══ Data to process

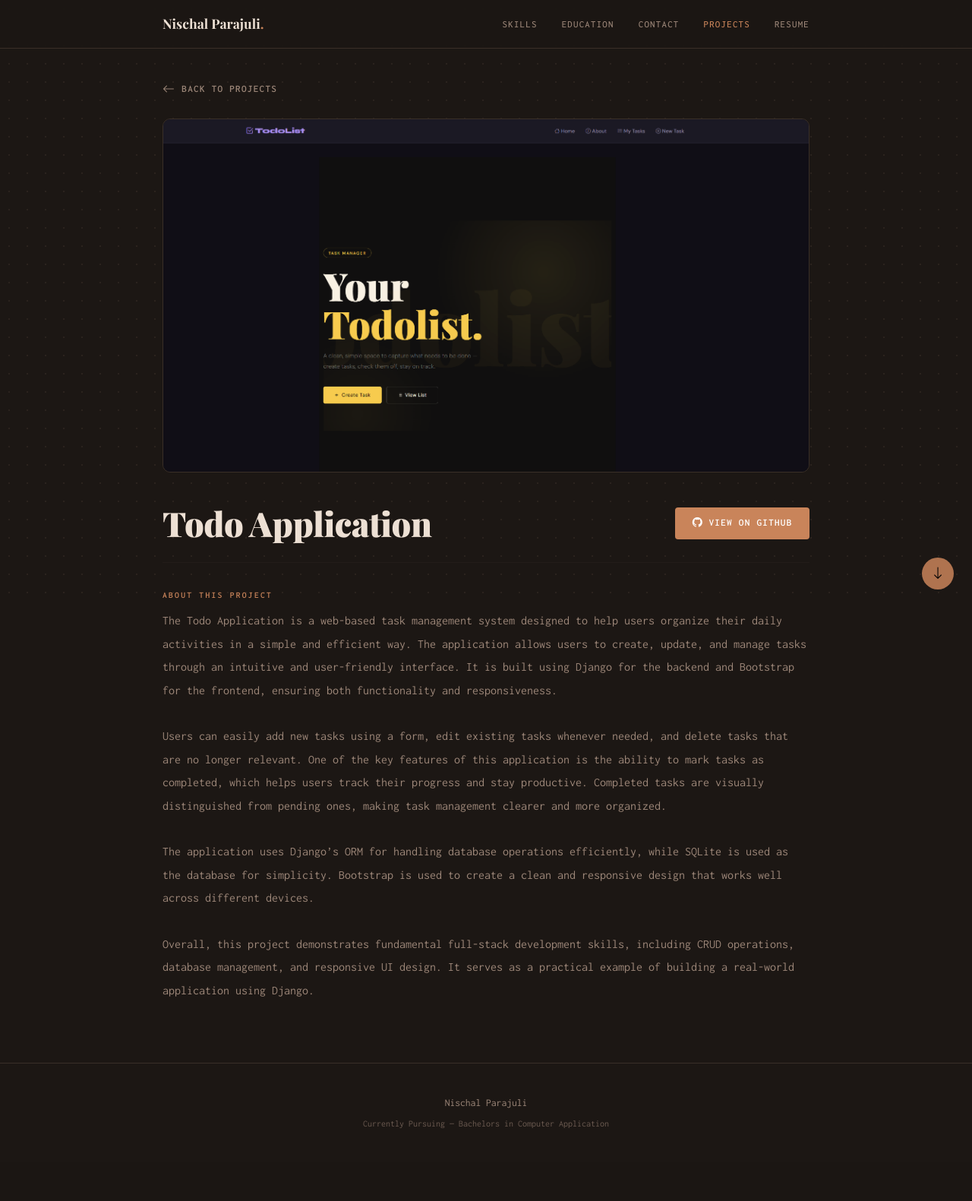
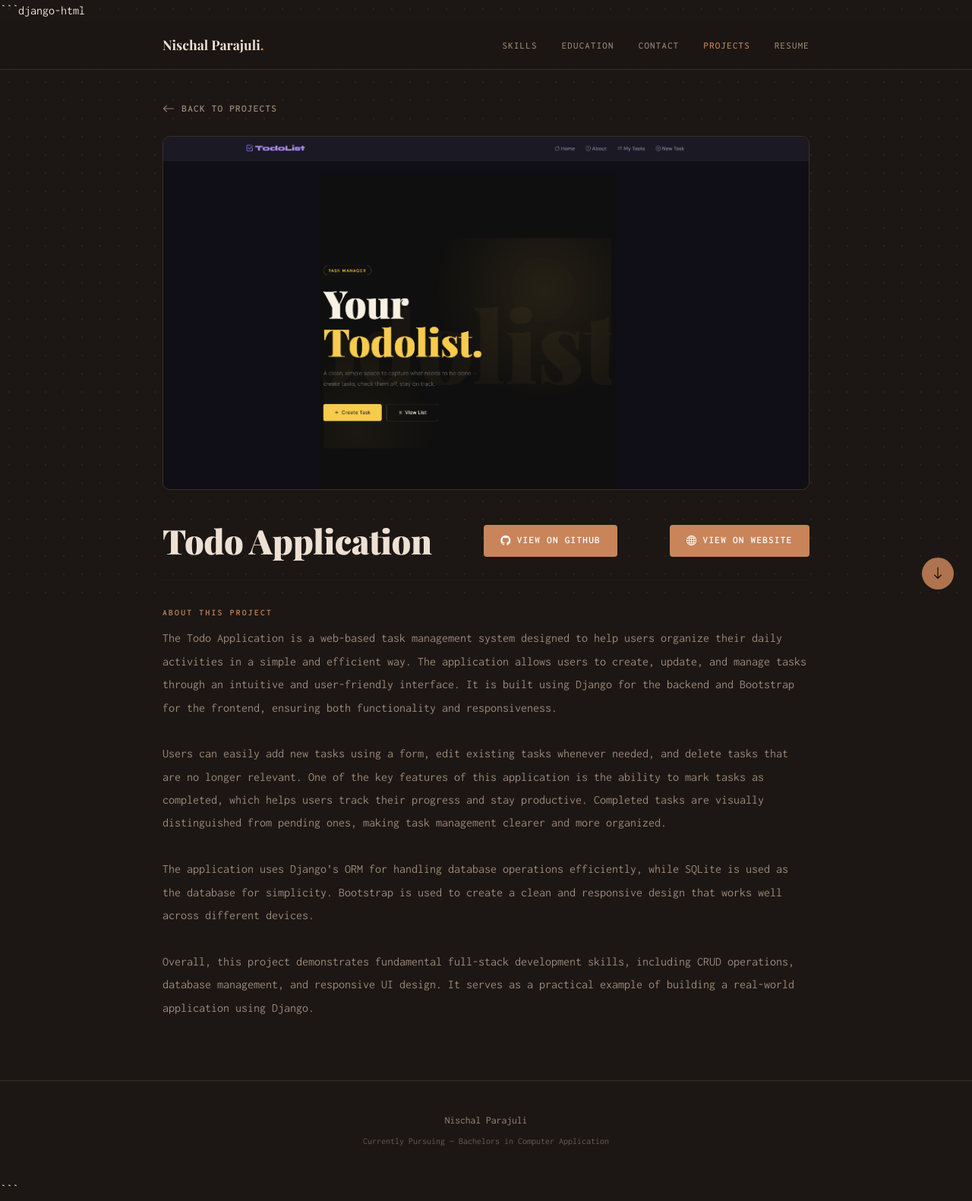
Before and after one commit to NischalParajuli/Portfolio, a Django app: page /projects/1/ in a window 1280 px wide. Shown: the whole page at 76% size. Before the commit the page ends 1485 px from the top, so only its background shows below. Run offline with Django 5.2, Linux system fonts and the light colour scheme; data comes from the database, SQL or seed files in the repository; parts of the project's set-up code (start-up, migrations or seed data) failed here and were passed over; some web fonts are replaced.

Commit message:
Fixed some bugs

````diff
--- a/main/templates/project_details.html
+++ b/main/templates/project_details.html
@@ -1,3 +1,4 @@
+```django-html
 {% load static %}
 <!DOCTYPE html>
 <html>
@@ -47,18 +48,15 @@
 
     <div class="detail-header">
       <h1 class="detail-title">{{ project.name }}</h1>
-      <div style="display:flex; gap:0.75rem; flex-wrap:wrap;">
-        {% if project.github_repo %}
-        <a href="{{ project.github_repo }}" target="_blank" class="btn-accent">
-          <i class="bi bi-github"></i> View on GitHub
-        </a>
-        {% endif %}
-        {% if project.live_url %}
-        <a href="{{ project.live_url }}" target="_blank" class="btn-accent">
-          <i class="bi bi-box-arrow-up-right"></i> Live Demo
-        </a>
-        {% endif %}
-      </div>
+      {% if project.github_repo %}
+      <a href="{{ project.github_repo }}" target="_blank" class="btn-accent">
+        <i class="bi bi-github"></i> View on GitHub
+      </a>
+       <a href="{{ project.live_url }}" target="_blank" class="btn-accent">
+        <i class="bi bi-globe"></i> View on Website
+      </a>
+
+      {% endif %}
     </div>
 
     <hr class="section-divider" style="margin-bottom: 2rem;">
@@ -104,3 +102,4 @@
 </script>
 </body>
 </html>
+```
````
Also changed, not shown: main/templates/projects.html (+6 -7 lines).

════

* [What is needed] Every line above that holds the word "href" should be copied out.

* [Your solution]
-        <a href="{{ project.github_repo }}" target="_blank" class="btn-accent">
-        <a href="{{ project.live_url }}" target="_blank" class="btn-accent">
+      <a href="{{ project.github_repo }}" target="_blank" class="btn-accent">
+       <a href="{{ project.live_url }}" target="_blank" class="btn-accent">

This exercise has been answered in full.